* _YOUR OBJECTIVE_: The lines you return should be those containing the string "index", taken from the data below.

* _LISTED RECORDS_:
=== Section Start ===

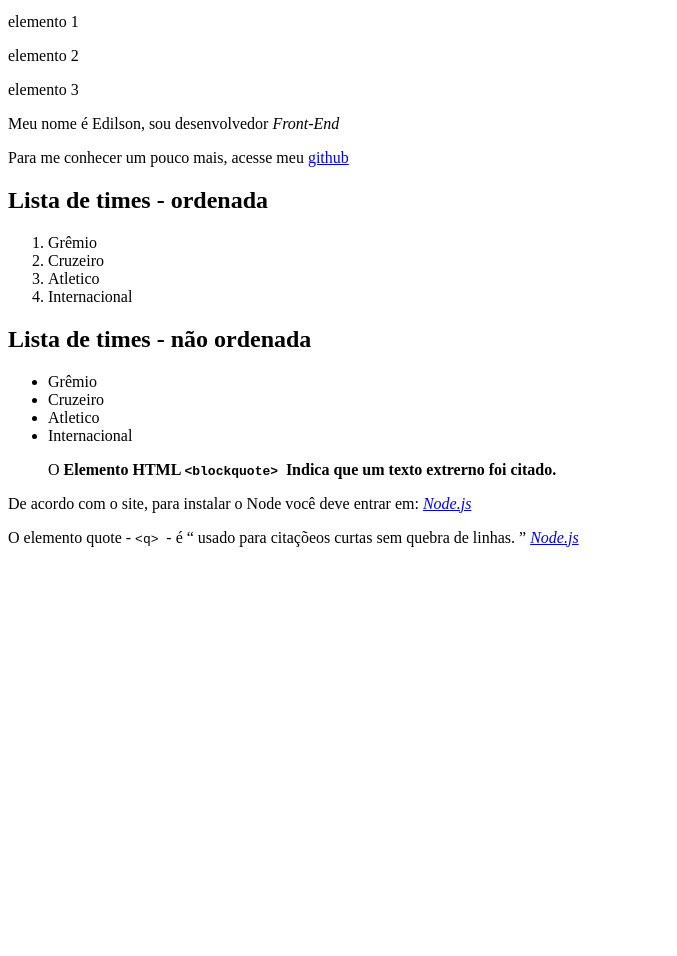
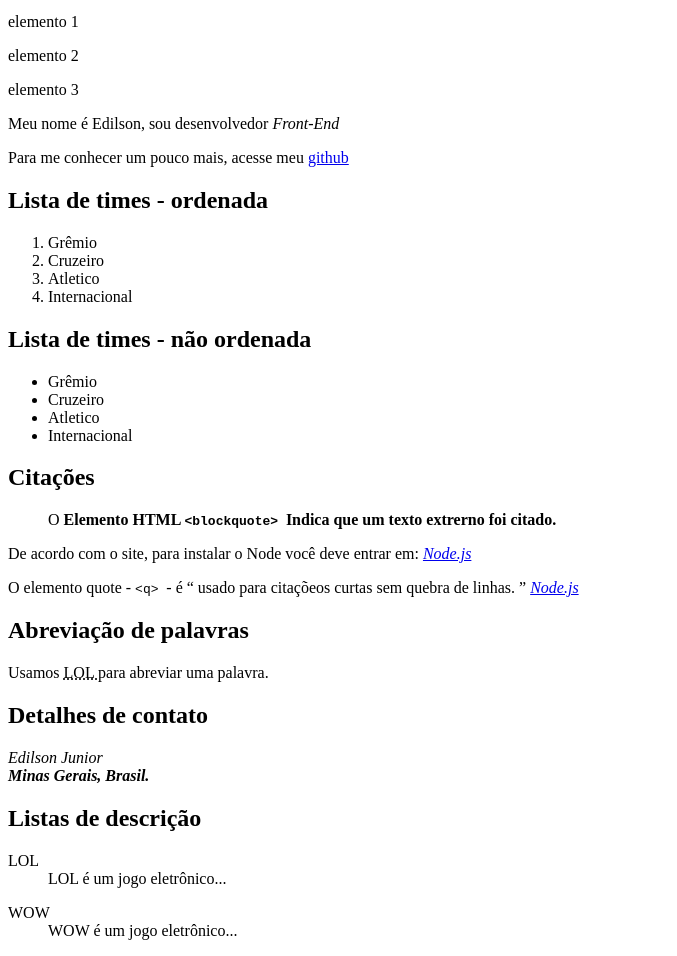
Before and after one commit to etmjr03/Trilha-Discover-Rocketseat, a plain HTML site: page index.html in a window 1280 px wide. Shown: the part 127-1083 px from the top of the page, without its empty margins (0-677 px from the left). Before the commit the page ends 800 px from the top, so only its background shows below. Drawn offline with Linux system fonts and the light colour scheme.

Commit message:
Conceitos de abreviacao detalhes e descricao

```diff
--- a/index.html
+++ b/index.html
@@ -65,6 +65,7 @@
     - q
     -->
 
+    <h2>Citações</h2>
     <blockquote cite="https://developer.mozilla.org/pt-BR/docs/Web/HTML/Global_attributes">
         <p>O
             <strong>Elemento HTML
@@ -96,6 +97,60 @@
         </a>
     </p>
 
+    <!--
+    Abreviação de palavras com HTML
+    -->
+
+    <h2>Abreviação de palavras</h2>
+    <p>
+        Usamos
+        <abbr title="League of Legends">
+            LOL
+        </abbr>
+        para abreviar uma palavra.
+    </p>
+
+    <!--
+    Detalhes de contato com HTML
+    -->
+
+    <h2>Detalhes de contato</h2>
+    <address>
+        <p>
+            Edilson Junior<br>
+            <strong>
+                Minas Gerais, Brasil.
+            </strong>
+        </p>
+    </address>
+
+    <!--
+    Listas de descrição
+    <dl>
+        <dt>Description List<dt>
+            <dt>Description Term<dt>
+    <dl>
+    -->
+
+    <h2>Listas de descrição</h2>
+    <dl>
+        <dt>
+            LOL
+        <dt>
+        <dd>
+            LOL é um jogo eletrônico...
+        <dd>
+    </dl>
+
+    <dl>
+        <dt>
+            WOW
+        <dd>
+        <dd>
+            WOW é um jogo eletrônico...
+        <dd>
+    </dl>
+
     </body>
 
 </html>
```
Lines whose indentation alone changed are shown as unchanged.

=== Section End ===

* _WRITTEN REPLY_:
Before and after one commit to etmjr03/Trilha-Discover-Rocketseat, a plain HTML site: page index.html in a window 1280 px wide. Shown: the part 127-1083 px from the top of the page, without its empty margins (0-677 px from the left). Before the commit the page ends 800 px from the top, so only its background shows below. Drawn offline with Linux system fonts and the light colour scheme.
--- a/index.html
+++ b/index.html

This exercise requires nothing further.